*** Opening of Extracted records ***

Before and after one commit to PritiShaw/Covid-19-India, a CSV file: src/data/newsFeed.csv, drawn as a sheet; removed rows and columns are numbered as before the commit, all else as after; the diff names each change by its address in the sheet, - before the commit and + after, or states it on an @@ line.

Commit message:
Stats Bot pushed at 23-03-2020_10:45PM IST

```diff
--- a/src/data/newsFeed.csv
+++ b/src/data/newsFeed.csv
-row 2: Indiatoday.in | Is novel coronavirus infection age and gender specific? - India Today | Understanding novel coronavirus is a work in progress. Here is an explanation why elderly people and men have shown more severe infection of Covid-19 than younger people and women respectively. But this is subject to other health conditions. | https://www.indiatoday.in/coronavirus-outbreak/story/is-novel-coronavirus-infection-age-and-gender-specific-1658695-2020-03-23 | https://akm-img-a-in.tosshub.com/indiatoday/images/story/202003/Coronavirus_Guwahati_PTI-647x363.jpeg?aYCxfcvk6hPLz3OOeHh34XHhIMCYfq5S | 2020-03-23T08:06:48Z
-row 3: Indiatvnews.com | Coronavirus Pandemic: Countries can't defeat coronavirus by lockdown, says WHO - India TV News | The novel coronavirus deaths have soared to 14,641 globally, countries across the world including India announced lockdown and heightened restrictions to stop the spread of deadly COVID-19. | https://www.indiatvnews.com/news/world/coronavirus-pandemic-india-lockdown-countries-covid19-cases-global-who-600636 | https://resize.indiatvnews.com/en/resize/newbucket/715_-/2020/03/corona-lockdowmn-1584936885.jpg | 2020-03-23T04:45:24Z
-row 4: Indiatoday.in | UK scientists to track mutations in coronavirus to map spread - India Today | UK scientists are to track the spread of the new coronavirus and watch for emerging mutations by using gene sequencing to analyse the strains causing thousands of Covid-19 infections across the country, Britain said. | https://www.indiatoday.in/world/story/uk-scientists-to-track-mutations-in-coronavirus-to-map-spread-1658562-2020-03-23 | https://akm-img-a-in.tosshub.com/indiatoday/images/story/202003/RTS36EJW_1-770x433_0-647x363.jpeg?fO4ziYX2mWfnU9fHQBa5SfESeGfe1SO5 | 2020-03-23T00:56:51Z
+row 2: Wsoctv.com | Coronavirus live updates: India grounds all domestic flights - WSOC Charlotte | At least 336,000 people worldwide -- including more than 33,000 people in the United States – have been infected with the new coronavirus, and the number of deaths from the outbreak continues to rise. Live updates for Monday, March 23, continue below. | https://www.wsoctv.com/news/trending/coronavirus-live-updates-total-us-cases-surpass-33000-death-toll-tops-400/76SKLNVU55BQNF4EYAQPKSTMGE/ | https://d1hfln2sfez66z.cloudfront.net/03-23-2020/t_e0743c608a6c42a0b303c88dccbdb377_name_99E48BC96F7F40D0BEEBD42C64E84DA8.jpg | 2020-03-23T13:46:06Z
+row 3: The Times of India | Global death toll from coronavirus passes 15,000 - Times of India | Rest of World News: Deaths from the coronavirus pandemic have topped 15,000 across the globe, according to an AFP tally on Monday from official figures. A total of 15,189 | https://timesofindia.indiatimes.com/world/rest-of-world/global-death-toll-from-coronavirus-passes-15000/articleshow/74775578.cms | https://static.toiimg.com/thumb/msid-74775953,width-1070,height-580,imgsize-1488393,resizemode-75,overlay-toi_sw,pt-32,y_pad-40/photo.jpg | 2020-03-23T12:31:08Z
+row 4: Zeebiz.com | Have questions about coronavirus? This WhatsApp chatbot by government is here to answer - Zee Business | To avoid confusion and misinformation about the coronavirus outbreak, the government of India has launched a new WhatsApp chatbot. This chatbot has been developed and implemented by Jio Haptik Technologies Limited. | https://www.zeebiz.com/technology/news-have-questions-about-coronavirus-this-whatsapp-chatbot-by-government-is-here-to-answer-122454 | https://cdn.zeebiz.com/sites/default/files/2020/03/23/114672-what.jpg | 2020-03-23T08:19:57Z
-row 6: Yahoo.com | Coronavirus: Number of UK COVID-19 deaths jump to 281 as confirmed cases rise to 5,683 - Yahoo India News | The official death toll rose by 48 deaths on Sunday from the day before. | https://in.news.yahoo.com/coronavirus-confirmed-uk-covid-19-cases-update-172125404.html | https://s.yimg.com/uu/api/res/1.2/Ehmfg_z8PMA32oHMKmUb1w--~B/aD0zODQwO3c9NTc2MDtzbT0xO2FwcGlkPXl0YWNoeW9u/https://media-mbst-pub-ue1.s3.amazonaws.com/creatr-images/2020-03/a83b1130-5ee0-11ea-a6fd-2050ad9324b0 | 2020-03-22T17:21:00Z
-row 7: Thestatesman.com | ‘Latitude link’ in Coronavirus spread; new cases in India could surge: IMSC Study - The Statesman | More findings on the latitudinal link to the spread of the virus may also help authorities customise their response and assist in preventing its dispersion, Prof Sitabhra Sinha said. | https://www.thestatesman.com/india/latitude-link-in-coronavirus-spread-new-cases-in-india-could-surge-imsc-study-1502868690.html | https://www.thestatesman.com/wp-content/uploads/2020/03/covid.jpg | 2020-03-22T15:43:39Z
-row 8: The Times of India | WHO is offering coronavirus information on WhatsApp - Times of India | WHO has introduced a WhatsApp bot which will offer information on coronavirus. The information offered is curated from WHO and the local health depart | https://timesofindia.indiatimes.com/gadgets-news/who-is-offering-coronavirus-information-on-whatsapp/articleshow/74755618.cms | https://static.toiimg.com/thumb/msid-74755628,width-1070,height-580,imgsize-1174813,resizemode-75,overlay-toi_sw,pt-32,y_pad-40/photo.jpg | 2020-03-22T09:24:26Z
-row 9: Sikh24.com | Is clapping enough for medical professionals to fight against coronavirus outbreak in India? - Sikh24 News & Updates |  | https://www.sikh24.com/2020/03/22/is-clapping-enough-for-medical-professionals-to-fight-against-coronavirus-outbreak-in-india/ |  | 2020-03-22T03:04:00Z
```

*** Close of Extracted records ***

→ Task prompt
Output all records exactly, with nothing added or dropped.

→ Answer area
Before and after one commit to PritiShaw/Covid-19-India, a CSV file: src/data/newsFeed.csv, drawn as a sheet; removed rows and columns are numbered as before the commit, all else as after; the diff names each change by its address in the sheet, - before the commit and + after, or states it on an @@ line.

Commit message:
Stats Bot pushed at 23-03-2020_10:45PM IST

```diff
--- a/src/data/newsFeed.csv
+++ b/src/data/newsFeed.csv
-row 2: Indiatoday.in | Is novel coronavirus infection age and gender specific? - India Today | Understanding novel coronavirus is a work in progress. Here is an explanation why elderly people and men have shown more severe infection of Covid-19 than younger people and women respectively. But this is subject to other health conditions. | https://www.indiatoday.in/coronavirus-outbreak/story/is-novel-coronavirus-infection-age-and-gender-specific-1658695-2020-03-23 | https://akm-img-a-in.tosshub.com/indiatoday/images/story/202003/Coronavirus_Guwahati_PTI-647x363.jpeg?aYCxfcvk6hPLz3OOeHh34XHhIMCYfq5S | 2020-03-23T08:06:48Z
-row 3: Indiatvnews.com | Coronavirus Pandemic: Countries can't defeat coronavirus by lockdown, says WHO - India TV News | The novel coronavirus deaths have soared to 14,641 globally, countries across the world including India announced lockdown and heightened restrictions to stop the spread of deadly COVID-19. | https://www.indiatvnews.com/news/world/coronavirus-pandemic-india-lockdown-countries-covid19-cases-global-who-600636 | https://resize.indiatvnews.com/en/resize/newbucket/715_-/2020/03/corona-lockdowmn-1584936885.jpg | 2020-03-23T04:45:24Z
-row 4: Indiatoday.in | UK scientists to track mutations in coronavirus to map spread - India Today | UK scientists are to track the spread of the new coronavirus and watch for emerging mutations by using gene sequencing to analyse the strains causing thousands of Covid-19 infections across the country, Britain said. | https://www.indiatoday.in/world/story/uk-scientists-to-track-mutations-in-coronavirus-to-map-spread-1658562-2020-03-23 | https://akm-img-a-in.tosshub.com/indiatoday/images/story/202003/RTS36EJW_1-770x433_0-647x363.jpeg?fO4ziYX2mWfnU9fHQBa5SfESeGfe1SO5 | 2020-03-23T00:56:51Z
+row 2: Wsoctv.com | Coronavirus live updates: India grounds all domestic flights - WSOC Charlotte | At least 336,000 people worldwide -- including more than 33,000 people in the United States – have been infected with the new coronavirus, and the number of deaths from the outbreak continues to rise. Live updates for Monday, March 23, continue below. | https://www.wsoctv.com/news/trending/coronavirus-live-updates-total-us-cases-surpass-33000-death-toll-tops-400/76SKLNVU55BQNF4EYAQPKSTMGE/ | https://d1hfln2sfez66z.cloudfront.net/03-23-2020/t_e0743c608a6c42a0b303c88dccbdb377_name_99E48BC96F7F40D0BEEBD42C64E84DA8.jpg | 2020-03-23T13:46:06Z
+row 3: The Times of India | Global death toll from coronavirus passes 15,000 - Times of India | Rest of World News: Deaths from the coronavirus pandemic have topped 15,000 across the globe, according to an AFP tally on Monday from official figures. A total of 15,189 | https://timesofindia.indiatimes.com/world/rest-of-world/global-death-toll-from-coronavirus-passes-15000/articleshow/74775578.cms | https://static.toiimg.com/thumb/msid-74775953,width-1070,height-580,imgsize-1488393,resizemode-75,overlay-toi_sw,pt-32,y_pad-40/photo.jpg | 2020-03-23T12:31:08Z
+row 4: Zeebiz.com | Have questions about coronavirus? This WhatsApp chatbot by government is here to answer - Zee Business | To avoid confusion and misinformation about the coronavirus outbreak, the government of India has launched a new WhatsApp chatbot. This chatbot has been developed and implemented by Jio Haptik Technologies Limited. | https://www.zeebiz.com/technology/news-have-questions-about-coronavirus-this-whatsapp-chatbot-by-government-is-here-to-answer-122454 | https://cdn.zeebiz.com/sites/default/files/2020/03/23/114672-what.jpg | 2020-03-23T08:19:57Z
-row 6: Yahoo.com | Coronavirus: Number of UK COVID-19 deaths jump to 281 as confirmed cases rise to 5,683 - Yahoo India News | The official death toll rose by 48 deaths on Sunday from the day before. | https://in.news.yahoo.com/coronavirus-confirmed-uk-covid-19-cases-update-172125404.html | https://s.yimg.com/uu/api/res/1.2/Ehmfg_z8PMA32oHMKmUb1w--~B/aD0zODQwO3c9NTc2MDtzbT0xO2FwcGlkPXl0YWNoeW9u/https://media-mbst-pub-ue1.s3.amazonaws.com/creatr-images/2020-03/a83b1130-5ee0-11ea-a6fd-2050ad9324b0 | 2020-03-22T17:21:00Z
-row 7: Thestatesman.com | ‘Latitude link’ in Coronavirus spread; new cases in India could surge: IMSC Study - The Statesman | More findings on the latitudinal link to the spread of the virus may also help authorities customise their response and assist in preventing its dispersion, Prof Sitabhra Sinha said. | https://www.thestatesman.com/india/latitude-link-in-coronavirus-spread-new-cases-in-india-could-surge-imsc-study-1502868690.html | https://www.thestatesman.com/wp-content/uploads/2020/03/covid.jpg | 2020-03-22T15:43:39Z
-row 8: The Times of India | WHO is offering coronavirus information on WhatsApp - Times of India | WHO has introduced a WhatsApp bot which will offer information on coronavirus. The information offered is curated from WHO and the local health depart | https://timesofindia.indiatimes.com/gadgets-news/who-is-offering-coronavirus-information-on-whatsapp/articleshow/74755618.cms | https://static.toiimg.com/thumb/msid-74755628,width-1070,height-580,imgsize-1174813,resizemode-75,overlay-toi_sw,pt-32,y_pad-40/photo.jpg | 2020-03-22T09:24:26Z
-row 9: Sikh24.com | Is clapping enough for medical professionals to fight against coronavirus outbreak in India? - Sikh24 News & Updates |  | https://www.sikh24.com/2020/03/22/is-clapping-enough-for-medical-professionals-to-fight-against-coronavirus-outbreak-in-india/ |  | 2020-03-22T03:04:00Z
```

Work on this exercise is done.